____ INFORMATION PROVIDED

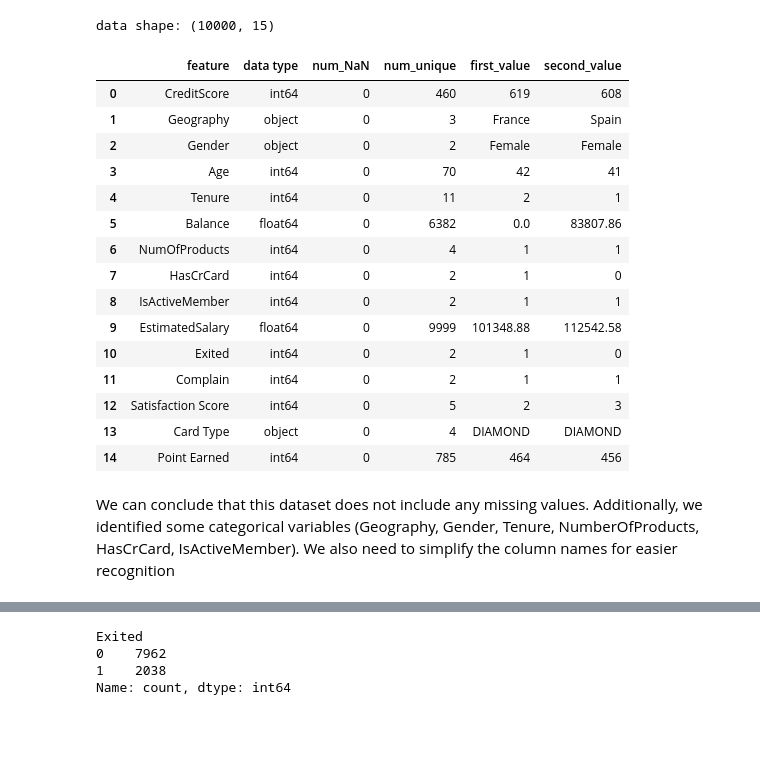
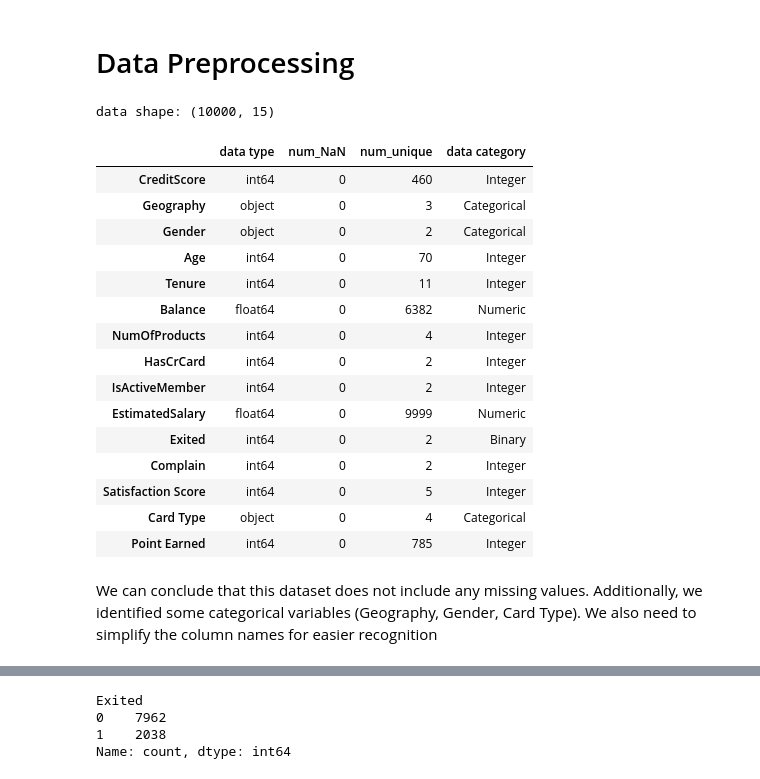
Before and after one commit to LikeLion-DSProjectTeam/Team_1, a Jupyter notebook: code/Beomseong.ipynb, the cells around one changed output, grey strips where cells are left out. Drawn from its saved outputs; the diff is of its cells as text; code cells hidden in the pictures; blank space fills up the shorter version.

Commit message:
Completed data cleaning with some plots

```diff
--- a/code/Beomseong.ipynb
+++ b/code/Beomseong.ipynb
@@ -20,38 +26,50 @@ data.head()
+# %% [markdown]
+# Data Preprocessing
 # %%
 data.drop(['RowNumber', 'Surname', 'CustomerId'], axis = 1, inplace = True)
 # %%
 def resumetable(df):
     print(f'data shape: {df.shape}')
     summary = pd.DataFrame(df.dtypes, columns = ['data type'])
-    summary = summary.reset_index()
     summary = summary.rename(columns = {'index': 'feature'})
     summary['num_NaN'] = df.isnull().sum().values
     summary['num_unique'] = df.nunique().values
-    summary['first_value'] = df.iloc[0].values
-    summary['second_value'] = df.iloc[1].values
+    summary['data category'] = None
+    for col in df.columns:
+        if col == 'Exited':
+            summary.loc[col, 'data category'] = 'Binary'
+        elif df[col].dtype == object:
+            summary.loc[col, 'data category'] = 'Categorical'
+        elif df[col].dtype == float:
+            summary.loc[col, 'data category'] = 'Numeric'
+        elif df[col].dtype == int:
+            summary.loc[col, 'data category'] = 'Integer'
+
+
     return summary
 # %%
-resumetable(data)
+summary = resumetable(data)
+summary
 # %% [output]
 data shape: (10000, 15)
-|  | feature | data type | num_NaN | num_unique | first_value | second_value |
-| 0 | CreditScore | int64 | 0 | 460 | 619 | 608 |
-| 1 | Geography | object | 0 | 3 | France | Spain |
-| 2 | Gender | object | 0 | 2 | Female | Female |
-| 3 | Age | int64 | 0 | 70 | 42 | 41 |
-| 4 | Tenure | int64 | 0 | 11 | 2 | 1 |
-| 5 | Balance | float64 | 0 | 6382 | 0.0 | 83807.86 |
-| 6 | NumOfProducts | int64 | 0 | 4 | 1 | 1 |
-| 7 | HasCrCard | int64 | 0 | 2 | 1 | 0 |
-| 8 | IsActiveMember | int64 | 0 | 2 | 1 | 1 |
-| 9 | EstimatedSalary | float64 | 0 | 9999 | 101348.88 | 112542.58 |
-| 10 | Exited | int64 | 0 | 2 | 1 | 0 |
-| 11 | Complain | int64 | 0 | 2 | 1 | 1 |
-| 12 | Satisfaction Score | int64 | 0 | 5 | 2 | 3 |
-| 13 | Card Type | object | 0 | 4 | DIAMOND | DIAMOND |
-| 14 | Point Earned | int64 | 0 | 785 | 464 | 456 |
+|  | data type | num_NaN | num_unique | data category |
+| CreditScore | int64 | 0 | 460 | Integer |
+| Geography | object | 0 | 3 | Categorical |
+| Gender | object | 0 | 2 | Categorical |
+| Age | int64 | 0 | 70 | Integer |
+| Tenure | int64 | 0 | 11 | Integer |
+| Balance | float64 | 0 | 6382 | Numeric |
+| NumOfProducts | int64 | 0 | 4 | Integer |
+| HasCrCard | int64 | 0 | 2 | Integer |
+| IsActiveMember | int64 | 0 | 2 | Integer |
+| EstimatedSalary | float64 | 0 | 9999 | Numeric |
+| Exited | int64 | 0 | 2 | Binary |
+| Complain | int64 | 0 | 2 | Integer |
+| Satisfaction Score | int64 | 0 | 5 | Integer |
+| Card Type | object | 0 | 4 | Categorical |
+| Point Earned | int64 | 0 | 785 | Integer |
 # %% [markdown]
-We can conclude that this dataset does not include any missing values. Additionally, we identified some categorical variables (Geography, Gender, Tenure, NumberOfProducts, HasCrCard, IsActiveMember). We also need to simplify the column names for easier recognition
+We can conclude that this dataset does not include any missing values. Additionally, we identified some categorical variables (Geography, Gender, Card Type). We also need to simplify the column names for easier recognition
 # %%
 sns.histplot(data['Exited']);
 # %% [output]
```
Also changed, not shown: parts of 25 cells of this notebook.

________
____ INFORMATION PROVIDED

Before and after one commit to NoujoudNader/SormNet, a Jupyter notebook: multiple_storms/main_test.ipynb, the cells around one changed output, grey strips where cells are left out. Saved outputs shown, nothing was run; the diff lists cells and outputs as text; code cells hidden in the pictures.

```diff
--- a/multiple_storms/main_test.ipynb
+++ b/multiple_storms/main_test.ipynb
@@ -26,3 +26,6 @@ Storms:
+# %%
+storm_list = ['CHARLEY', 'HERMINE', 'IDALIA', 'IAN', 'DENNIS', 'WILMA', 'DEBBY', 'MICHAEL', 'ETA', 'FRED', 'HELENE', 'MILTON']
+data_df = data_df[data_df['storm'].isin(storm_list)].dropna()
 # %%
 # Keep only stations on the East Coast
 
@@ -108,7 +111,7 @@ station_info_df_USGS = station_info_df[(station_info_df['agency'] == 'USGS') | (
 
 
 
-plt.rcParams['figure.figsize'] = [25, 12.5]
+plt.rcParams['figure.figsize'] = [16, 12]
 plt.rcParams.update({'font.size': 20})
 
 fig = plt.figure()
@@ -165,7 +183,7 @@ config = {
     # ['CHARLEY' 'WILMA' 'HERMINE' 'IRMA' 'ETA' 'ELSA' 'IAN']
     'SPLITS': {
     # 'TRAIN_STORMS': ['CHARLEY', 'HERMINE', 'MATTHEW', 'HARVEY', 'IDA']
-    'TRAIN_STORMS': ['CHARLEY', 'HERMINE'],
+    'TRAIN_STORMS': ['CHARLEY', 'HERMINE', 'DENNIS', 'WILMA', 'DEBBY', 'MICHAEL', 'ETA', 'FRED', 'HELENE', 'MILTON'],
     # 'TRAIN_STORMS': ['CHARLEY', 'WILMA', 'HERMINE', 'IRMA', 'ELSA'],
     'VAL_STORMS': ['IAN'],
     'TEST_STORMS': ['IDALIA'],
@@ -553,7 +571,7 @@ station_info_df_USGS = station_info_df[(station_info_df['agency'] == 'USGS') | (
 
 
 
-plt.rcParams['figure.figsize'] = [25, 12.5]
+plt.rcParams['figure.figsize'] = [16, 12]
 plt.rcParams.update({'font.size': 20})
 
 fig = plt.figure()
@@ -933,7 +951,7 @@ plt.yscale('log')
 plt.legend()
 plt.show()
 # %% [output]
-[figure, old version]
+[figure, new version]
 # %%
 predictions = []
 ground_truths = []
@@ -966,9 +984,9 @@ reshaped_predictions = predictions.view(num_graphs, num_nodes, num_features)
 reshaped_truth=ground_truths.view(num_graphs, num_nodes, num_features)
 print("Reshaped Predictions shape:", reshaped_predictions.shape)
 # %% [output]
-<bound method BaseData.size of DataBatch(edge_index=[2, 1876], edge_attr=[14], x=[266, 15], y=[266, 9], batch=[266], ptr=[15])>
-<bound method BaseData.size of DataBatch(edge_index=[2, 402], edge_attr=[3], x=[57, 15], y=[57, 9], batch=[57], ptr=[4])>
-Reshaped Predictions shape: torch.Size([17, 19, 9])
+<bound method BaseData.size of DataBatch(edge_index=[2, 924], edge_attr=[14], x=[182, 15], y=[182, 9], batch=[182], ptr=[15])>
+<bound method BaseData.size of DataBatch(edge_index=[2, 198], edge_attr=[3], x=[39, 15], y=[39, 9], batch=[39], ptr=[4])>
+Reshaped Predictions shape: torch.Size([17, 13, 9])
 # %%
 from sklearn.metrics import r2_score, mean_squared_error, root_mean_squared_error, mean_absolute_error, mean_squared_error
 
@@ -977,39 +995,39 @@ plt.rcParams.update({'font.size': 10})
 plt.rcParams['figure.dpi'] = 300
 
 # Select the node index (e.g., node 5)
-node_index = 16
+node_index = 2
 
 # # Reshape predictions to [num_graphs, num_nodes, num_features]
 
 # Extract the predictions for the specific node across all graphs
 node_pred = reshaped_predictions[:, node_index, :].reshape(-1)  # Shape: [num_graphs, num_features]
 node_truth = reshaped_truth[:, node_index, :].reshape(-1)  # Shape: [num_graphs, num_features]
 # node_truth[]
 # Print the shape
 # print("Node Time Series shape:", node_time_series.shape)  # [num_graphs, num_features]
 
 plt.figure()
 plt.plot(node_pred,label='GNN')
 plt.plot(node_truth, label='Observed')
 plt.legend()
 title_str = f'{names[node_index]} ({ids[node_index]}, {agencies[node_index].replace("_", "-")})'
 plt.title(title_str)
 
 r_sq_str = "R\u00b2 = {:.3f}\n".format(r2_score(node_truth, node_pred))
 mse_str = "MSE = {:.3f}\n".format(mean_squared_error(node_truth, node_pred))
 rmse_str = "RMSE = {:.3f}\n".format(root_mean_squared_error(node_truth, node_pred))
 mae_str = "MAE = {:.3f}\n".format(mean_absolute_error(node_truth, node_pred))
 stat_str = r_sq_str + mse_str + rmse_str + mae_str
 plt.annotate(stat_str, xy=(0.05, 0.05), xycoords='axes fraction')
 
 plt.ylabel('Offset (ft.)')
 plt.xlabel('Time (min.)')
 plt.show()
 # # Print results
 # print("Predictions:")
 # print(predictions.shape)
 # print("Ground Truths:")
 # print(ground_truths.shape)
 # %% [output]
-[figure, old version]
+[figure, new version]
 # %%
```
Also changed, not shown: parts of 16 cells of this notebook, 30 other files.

________

→ **REQUIRED ACTION**
Among the records above, which lines hold the word "Exited"? Copy each one.

→ **REPLY TO THE EXERCISE**
+        if col == 'Exited':
-| 10 | Exited | int64 | 0 | 2 | 1 | 0 |
+| Exited | int64 | 0 | 2 | Binary |
 sns.histplot(data['Exited']);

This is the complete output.